### [Work task]
Only a number is wanted here: how many lines in the records below contain the string "vehicle".
Start of Dataset extract
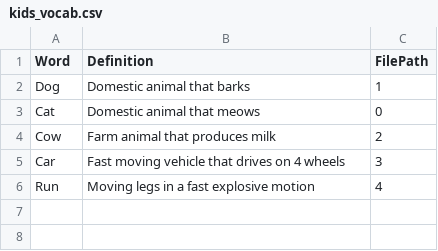
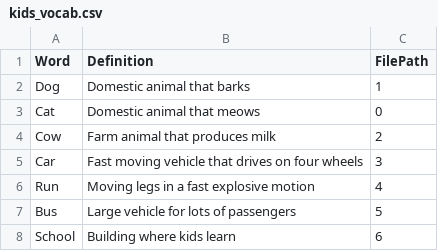
Before and after one commit to shawntez32/KidsFlashCard, a CSV file: data/kids_vocab.csv, drawn as a sheet.

Commit message:
Update kids_vocab.csv

```diff
--- a/data/kids_vocab.csv
+++ b/data/kids_vocab.csv
@@ -4,3 +4,5 @@ Cat,Domestic animal that meows,0
 Cow,Farm animal that produces milk,2
-Car,Fast moving vehicle that drives on 4 wheels,3
+Car,Fast moving vehicle that drives on four wheels,3
 Run,Moving legs in a fast explosive motion,4
+Bus,Large vehicle for lots of passengers,5
+School,Building where kids learn,6
```
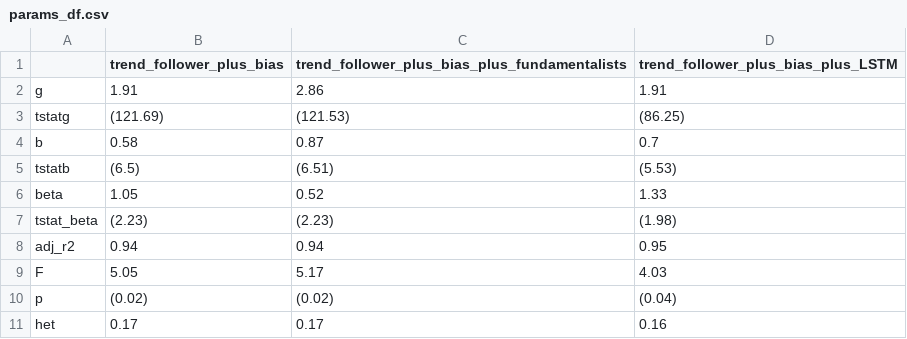
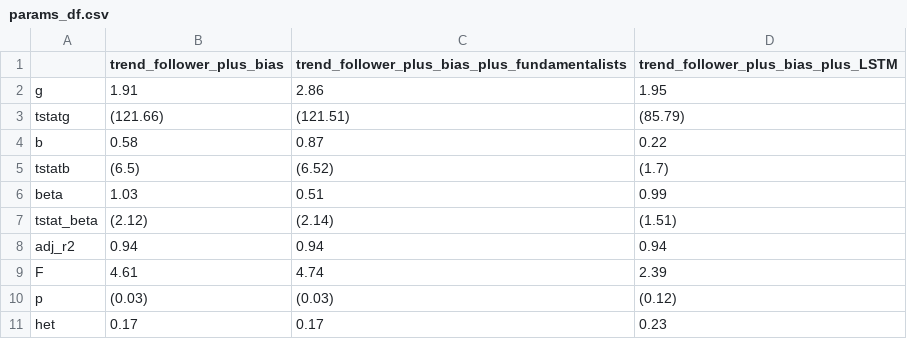
Before and after one commit to TommasoDF/Repo, a CSV file: Data/params_df.csv, drawn as a sheet.

```diff
--- a/Data/params_df.csv
+++ b/Data/params_df.csv
@@ -1,11 +1,11 @@
 ,trend_follower_plus_bias,trend_follower_plus_bias_plus_fundamentalists,trend_follower_plus_bias_plus_LSTM
-g,1.91,2.86,1.91
-tstatg,(121.69),(121.53),(86.25)
-b,0.58,0.87,0.7
-tstatb,(6.5),(6.51),(5.53)
-beta,1.05,0.52,1.33
-tstat_beta,(2.23),(2.23),(1.98)
-adj_r2,0.94,0.94,0.95
-F,5.05,5.17,4.03
-p,(0.02),(0.02),(0.04)
-het,0.17,0.17,0.16
+g,1.91,2.86,1.95
+tstatg,(121.66),(121.51),(85.79)
+b,0.58,0.87,0.22
+tstatb,(6.5),(6.52),(1.7)
+beta,1.03,0.51,0.99
+tstat_beta,(2.12),(2.14),(1.51)
+adj_r2,0.94,0.94,0.94
+F,4.61,4.74,2.39
+p,(0.03),(0.03),(0.12)
+het,0.17,0.17,0.23
```
Also changed, not shown: 29 other files.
End of Dataset extract
### [Expected output]
3